User interface change data:
********************

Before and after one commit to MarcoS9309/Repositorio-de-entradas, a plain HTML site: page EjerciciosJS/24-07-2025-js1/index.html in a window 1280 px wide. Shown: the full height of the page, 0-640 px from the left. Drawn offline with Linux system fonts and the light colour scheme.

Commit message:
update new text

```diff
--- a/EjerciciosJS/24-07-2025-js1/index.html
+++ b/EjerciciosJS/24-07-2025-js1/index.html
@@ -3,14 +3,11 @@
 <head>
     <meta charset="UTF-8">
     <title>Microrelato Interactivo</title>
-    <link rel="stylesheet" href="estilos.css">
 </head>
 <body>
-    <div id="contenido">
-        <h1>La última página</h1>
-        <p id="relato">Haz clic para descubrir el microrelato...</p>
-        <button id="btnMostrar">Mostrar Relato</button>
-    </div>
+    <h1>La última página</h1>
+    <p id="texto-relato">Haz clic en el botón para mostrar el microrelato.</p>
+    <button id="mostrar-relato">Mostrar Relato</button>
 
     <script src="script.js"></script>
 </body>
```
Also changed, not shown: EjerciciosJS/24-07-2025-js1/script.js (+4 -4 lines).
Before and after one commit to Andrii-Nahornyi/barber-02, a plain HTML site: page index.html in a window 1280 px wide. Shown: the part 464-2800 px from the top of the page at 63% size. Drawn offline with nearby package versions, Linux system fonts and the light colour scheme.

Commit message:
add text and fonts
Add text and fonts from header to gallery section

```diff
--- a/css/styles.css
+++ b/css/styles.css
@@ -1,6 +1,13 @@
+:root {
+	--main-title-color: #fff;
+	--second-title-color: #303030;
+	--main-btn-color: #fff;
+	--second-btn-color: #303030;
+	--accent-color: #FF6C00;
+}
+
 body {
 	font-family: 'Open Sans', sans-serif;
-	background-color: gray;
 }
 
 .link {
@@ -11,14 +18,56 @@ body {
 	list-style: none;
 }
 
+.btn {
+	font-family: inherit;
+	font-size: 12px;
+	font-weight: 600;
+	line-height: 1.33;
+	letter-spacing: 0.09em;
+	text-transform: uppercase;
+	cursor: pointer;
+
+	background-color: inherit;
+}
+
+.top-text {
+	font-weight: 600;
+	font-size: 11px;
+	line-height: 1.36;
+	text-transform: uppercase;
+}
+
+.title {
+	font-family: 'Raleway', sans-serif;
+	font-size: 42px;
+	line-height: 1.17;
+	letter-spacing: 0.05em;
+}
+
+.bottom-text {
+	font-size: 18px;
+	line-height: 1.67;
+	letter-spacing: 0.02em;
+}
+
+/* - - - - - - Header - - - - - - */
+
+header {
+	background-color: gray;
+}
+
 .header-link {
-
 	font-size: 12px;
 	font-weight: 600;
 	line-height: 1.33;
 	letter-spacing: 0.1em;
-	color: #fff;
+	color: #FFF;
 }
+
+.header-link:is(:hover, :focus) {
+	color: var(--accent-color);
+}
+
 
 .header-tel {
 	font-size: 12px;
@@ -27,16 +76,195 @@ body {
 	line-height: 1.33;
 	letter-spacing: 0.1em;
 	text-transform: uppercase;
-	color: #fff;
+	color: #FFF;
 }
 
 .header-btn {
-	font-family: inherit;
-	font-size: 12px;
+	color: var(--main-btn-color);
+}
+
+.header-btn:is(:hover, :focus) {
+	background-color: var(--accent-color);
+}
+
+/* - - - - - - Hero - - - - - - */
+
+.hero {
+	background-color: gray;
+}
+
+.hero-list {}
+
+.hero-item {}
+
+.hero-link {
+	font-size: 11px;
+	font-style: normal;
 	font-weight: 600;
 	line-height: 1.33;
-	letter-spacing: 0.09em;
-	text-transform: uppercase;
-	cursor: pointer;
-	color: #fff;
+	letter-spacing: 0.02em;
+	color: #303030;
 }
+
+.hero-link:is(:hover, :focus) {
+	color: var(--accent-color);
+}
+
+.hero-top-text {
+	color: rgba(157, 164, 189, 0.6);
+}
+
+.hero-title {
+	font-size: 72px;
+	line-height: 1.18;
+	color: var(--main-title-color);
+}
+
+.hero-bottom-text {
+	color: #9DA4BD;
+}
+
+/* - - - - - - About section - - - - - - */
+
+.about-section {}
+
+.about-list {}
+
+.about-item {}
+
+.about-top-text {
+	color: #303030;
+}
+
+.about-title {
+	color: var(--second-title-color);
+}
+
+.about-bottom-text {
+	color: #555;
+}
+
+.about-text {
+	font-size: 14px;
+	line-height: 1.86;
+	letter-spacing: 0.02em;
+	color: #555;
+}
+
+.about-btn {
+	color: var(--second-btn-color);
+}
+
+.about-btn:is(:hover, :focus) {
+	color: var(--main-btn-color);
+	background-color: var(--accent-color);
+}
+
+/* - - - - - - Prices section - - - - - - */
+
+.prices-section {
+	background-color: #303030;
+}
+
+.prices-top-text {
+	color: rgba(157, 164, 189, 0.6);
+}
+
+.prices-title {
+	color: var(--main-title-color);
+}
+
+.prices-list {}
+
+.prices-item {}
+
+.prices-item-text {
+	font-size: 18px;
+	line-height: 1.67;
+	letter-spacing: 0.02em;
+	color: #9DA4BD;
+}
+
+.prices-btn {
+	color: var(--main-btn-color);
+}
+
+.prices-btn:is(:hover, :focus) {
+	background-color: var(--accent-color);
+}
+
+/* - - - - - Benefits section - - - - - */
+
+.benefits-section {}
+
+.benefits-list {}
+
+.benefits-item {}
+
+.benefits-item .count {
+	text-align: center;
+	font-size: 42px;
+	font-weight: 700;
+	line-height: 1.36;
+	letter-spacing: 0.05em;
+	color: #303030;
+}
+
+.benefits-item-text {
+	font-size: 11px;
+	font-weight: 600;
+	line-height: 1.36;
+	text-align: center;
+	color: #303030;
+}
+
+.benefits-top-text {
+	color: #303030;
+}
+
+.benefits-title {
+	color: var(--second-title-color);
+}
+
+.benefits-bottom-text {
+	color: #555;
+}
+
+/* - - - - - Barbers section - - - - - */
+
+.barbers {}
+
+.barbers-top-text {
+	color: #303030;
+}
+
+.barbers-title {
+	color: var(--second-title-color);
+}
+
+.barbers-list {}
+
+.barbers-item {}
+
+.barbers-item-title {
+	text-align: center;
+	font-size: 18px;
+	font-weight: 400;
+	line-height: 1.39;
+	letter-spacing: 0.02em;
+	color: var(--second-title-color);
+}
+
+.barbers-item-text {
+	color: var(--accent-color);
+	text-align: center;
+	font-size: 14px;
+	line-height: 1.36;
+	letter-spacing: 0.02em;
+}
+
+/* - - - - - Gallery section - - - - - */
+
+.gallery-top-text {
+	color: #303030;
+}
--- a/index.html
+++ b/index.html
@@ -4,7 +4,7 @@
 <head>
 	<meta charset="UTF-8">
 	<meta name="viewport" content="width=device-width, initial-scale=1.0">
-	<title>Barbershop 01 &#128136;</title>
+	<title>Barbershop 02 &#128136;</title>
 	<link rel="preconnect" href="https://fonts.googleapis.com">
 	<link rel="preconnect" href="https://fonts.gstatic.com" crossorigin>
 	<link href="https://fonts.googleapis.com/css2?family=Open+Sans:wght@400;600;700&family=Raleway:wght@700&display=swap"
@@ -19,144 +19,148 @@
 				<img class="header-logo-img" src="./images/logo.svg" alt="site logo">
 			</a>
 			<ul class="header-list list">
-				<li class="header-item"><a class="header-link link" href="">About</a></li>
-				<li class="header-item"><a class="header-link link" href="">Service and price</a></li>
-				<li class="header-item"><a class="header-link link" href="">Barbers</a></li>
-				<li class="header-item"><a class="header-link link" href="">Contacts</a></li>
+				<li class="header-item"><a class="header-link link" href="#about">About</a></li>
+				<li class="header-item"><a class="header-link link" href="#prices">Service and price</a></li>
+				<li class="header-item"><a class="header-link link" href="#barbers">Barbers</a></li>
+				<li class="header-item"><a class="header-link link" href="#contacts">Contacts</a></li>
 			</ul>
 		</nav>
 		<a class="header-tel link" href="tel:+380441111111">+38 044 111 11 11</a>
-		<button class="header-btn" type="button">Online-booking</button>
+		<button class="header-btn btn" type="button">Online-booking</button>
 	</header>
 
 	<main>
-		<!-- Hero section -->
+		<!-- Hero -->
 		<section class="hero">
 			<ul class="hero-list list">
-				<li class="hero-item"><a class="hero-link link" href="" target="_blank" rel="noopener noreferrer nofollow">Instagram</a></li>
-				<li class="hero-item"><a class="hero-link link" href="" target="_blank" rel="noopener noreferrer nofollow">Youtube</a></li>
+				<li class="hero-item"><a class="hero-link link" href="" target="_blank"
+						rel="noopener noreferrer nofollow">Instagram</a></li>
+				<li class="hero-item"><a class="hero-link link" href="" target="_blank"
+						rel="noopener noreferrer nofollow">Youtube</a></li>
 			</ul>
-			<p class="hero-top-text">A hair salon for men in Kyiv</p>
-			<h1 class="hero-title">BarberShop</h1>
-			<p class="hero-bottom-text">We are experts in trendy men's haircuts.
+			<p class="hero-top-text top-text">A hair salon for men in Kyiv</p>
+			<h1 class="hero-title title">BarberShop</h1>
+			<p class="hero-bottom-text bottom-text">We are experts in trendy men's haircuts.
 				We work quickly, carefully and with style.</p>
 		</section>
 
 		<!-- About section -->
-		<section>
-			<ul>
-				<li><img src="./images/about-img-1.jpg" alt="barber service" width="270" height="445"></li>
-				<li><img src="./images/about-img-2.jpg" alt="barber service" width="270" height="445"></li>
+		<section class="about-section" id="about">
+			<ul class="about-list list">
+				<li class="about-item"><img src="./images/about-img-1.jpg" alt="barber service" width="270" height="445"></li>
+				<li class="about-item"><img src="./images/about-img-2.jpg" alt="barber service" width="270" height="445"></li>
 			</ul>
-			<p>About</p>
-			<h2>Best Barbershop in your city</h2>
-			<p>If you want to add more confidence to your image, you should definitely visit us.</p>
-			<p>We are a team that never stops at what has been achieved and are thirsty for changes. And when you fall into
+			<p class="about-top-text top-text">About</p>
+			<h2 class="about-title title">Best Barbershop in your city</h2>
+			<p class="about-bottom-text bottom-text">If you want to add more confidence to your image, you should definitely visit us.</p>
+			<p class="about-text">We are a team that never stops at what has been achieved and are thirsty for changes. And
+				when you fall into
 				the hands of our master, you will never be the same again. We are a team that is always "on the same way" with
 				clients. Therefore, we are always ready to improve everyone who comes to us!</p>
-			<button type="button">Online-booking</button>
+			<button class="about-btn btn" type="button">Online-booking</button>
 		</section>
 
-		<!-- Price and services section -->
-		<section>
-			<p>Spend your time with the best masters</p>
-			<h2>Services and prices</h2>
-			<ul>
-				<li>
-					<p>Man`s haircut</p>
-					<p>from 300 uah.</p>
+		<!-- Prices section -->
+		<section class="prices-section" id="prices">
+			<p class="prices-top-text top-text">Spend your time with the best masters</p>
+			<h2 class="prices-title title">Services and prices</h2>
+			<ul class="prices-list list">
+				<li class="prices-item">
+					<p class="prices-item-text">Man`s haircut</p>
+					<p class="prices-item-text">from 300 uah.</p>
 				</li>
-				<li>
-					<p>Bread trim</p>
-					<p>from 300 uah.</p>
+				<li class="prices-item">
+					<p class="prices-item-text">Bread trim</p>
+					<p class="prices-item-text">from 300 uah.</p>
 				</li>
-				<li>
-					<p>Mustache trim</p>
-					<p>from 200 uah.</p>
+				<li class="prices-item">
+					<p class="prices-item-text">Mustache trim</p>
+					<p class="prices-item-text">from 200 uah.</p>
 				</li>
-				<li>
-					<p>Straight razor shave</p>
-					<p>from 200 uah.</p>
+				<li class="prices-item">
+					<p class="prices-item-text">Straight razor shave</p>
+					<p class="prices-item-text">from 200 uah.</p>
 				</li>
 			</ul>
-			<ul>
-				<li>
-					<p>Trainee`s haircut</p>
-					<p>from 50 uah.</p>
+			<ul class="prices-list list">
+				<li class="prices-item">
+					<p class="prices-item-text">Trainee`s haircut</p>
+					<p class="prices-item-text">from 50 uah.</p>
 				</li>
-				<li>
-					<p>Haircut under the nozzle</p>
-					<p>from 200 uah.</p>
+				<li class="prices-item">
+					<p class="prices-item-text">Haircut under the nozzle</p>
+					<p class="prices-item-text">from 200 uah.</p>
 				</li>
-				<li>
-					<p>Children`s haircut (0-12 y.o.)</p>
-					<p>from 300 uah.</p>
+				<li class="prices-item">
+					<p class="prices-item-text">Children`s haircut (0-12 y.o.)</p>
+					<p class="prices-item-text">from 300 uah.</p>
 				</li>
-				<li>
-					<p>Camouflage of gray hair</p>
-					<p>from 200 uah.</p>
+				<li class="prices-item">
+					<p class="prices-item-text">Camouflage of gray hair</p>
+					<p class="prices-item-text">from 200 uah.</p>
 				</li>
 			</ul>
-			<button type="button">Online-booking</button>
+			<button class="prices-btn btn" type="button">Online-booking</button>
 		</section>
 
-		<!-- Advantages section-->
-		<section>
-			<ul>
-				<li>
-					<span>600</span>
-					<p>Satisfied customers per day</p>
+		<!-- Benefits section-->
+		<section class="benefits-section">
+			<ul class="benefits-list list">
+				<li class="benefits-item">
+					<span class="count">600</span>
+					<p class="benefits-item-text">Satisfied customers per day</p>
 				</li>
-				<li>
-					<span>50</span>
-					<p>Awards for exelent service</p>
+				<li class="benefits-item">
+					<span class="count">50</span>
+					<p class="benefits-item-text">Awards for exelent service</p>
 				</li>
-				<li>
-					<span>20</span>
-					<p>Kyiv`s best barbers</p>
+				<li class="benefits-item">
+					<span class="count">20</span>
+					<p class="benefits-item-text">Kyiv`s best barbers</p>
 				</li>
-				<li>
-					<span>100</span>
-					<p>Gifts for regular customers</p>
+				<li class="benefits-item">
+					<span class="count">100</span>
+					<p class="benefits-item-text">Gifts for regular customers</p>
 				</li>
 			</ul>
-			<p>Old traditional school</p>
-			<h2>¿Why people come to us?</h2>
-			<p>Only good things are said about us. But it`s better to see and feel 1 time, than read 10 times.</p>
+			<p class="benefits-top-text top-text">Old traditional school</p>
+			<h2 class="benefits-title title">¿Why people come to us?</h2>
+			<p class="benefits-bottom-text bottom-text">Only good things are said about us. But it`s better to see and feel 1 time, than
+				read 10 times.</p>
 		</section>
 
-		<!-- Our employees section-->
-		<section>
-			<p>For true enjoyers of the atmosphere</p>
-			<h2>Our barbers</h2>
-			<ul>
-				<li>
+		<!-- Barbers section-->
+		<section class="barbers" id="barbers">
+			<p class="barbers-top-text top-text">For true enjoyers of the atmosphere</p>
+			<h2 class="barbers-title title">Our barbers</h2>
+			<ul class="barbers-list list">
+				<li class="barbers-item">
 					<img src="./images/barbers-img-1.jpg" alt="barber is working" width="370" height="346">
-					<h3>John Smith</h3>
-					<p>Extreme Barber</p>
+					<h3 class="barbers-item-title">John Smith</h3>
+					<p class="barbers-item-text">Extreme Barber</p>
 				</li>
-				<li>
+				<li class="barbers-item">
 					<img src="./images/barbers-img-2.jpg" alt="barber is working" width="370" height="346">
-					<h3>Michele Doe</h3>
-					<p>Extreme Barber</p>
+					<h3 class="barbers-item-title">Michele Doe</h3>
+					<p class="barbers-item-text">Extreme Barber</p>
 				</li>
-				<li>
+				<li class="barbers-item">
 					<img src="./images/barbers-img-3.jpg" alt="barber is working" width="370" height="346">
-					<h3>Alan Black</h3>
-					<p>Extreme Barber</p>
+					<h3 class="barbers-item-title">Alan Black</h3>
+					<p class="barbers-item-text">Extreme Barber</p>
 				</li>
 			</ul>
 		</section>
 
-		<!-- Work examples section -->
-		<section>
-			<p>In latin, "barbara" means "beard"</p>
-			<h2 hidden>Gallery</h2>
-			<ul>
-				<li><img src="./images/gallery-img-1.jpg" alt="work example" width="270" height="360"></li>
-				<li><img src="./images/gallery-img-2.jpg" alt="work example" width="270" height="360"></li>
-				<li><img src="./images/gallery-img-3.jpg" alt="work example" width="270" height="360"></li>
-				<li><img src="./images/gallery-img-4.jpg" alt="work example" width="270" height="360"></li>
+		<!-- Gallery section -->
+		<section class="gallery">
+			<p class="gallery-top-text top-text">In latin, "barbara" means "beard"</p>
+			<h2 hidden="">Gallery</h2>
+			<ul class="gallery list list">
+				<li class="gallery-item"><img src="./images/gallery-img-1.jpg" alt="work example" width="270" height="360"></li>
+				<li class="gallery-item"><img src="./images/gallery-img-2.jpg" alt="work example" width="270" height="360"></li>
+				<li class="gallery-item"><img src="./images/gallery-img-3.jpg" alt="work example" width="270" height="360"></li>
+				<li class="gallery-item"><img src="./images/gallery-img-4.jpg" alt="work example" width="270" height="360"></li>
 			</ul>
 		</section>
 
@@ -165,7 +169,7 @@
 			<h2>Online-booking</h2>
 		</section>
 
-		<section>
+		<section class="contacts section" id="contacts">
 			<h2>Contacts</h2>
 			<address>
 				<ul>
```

********************

■ **Problem to work on**
Count each line above that has the word "span" in it, and write down nothing but the total.

■ **Task solution**
8